→ Exercise details: Report, from the records below, every line where the word "Backend" appears.

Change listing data
□ □ □ □ □
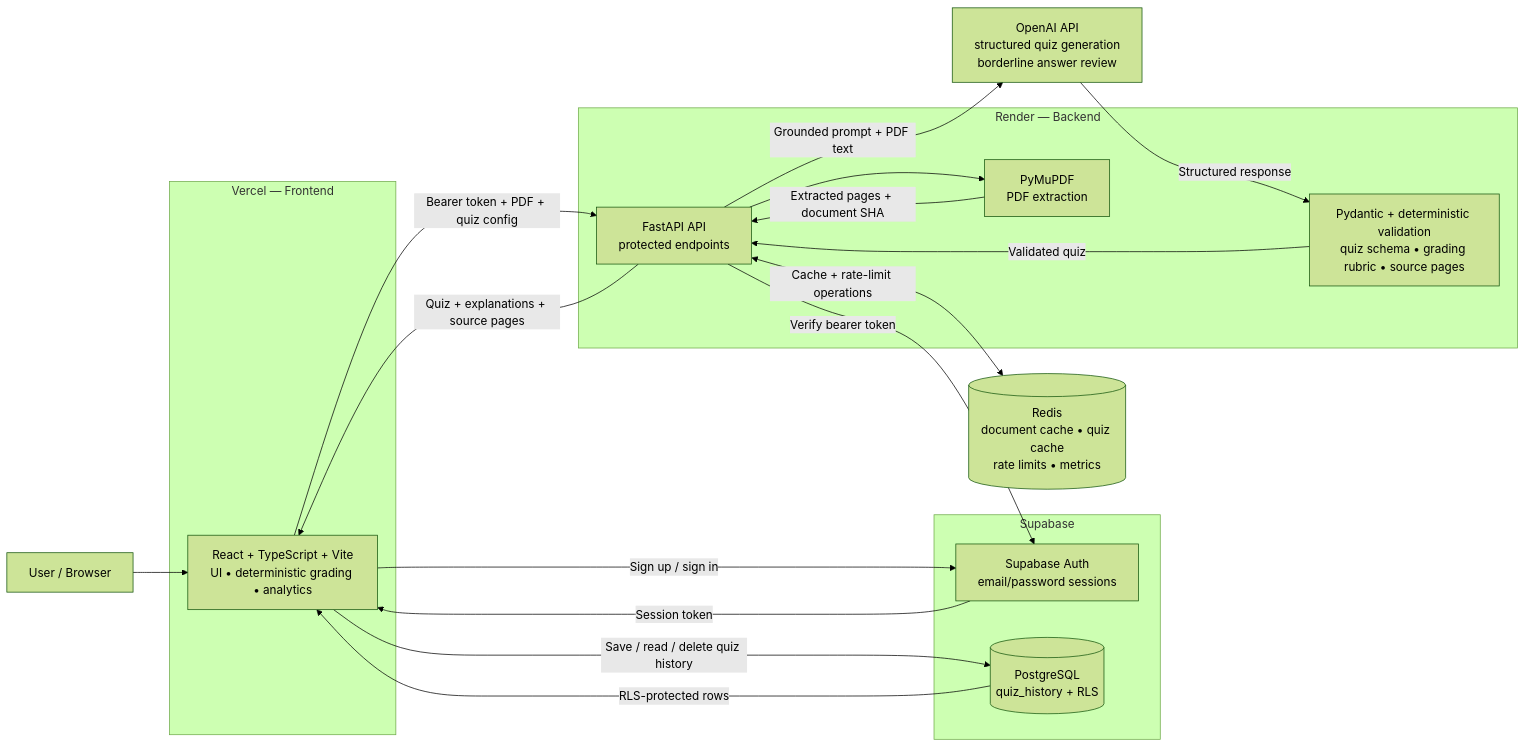
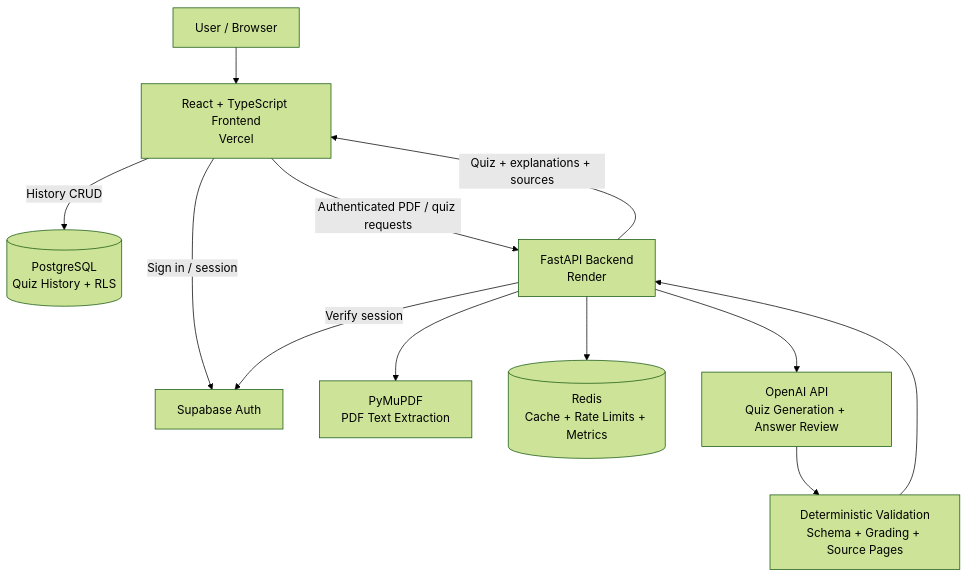
The diagram in README.md (HamedGithubforwork/QuizForge-AI), drawn with Mermaid (forest theme) before and after one commit. The commit also changed other lines of this file, not shown here.

Commit message:
Simplify architecture diagram

````diff
--- a/README.md
+++ b/README.md
@@ -130,44 +130,24 @@
 ```mermaid
-flowchart LR
-    U[User / Browser]
+flowchart TD
+    USER[User / Browser]
+    FE[React + TypeScript Frontend<br/>Vercel]
+    AUTH[Supabase Auth]
+    DB[(PostgreSQL<br/>Quiz History + RLS)]
+    API[FastAPI Backend<br/>Render]
+    PDF[PyMuPDF<br/>PDF Text Extraction]
+    REDIS[(Redis<br/>Cache + Rate Limits + Metrics)]
+    AI[OpenAI API<br/>Quiz Generation + Answer Review]
+    VALID[Deterministic Validation<br/>Schema + Grading + Source Pages]
 
-    subgraph V["Vercel — Frontend"]
-        FE["React + TypeScript + Vite<br/>UI • deterministic grading • analytics"]
-    end
-
-    subgraph S["Supabase"]
-        AUTH["Supabase Auth<br/>email/password sessions"]
-        DB[("PostgreSQL<br/>quiz_history + RLS")]
-    end
-
-    subgraph R["Render — Backend"]
-        API["FastAPI API<br/>protected endpoints"]
-        PDF["PyMuPDF<br/>PDF extraction"]
-        VALID["Pydantic + deterministic validation<br/>quiz schema • grading rubric • source pages"]
-    end
-
-    REDIS[("Redis<br/>document cache • quiz cache<br/>rate limits • metrics")]
-    OAI["OpenAI API<br/>structured quiz generation<br/>borderline answer review"]
-
-    U --> FE
-
-    FE -->|"Sign up / sign in"| AUTH
-    AUTH -->|"Session token"| FE
-
-    FE -->|"Save / read / delete quiz history"| DB
-    DB -->|"RLS-protected rows"| FE
-
-    FE -->|"Bearer token + PDF + quiz config"| API
-    API -->|"Verify bearer token"| AUTH
-
+    USER --> FE
+    FE -->|Sign in / session| AUTH
+    FE -->|History CRUD| DB
+    FE -->|Authenticated PDF / quiz requests| API
+    API -->|Verify session| AUTH
     API --> PDF
-    PDF -->|"Extracted pages + document SHA"| API
-
-    API <--> |"Cache + rate-limit operations"| REDIS
-
-    API -->|"Grounded prompt + PDF text"| OAI
-    OAI -->|"Structured response"| VALID
-    VALID -->|"Validated quiz"| API
-
-    API -->|"Quiz + explanations + source pages"| FE
+    API --> REDIS
+    API --> AI
+    AI --> VALID
+    VALID --> API
+    API -->|Quiz + explanations + sources| FE
 ```
````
□ □ □ □ □
→ Task result:
+    API[FastAPI Backend<br/>Render]
-    subgraph R["Render — Backend"]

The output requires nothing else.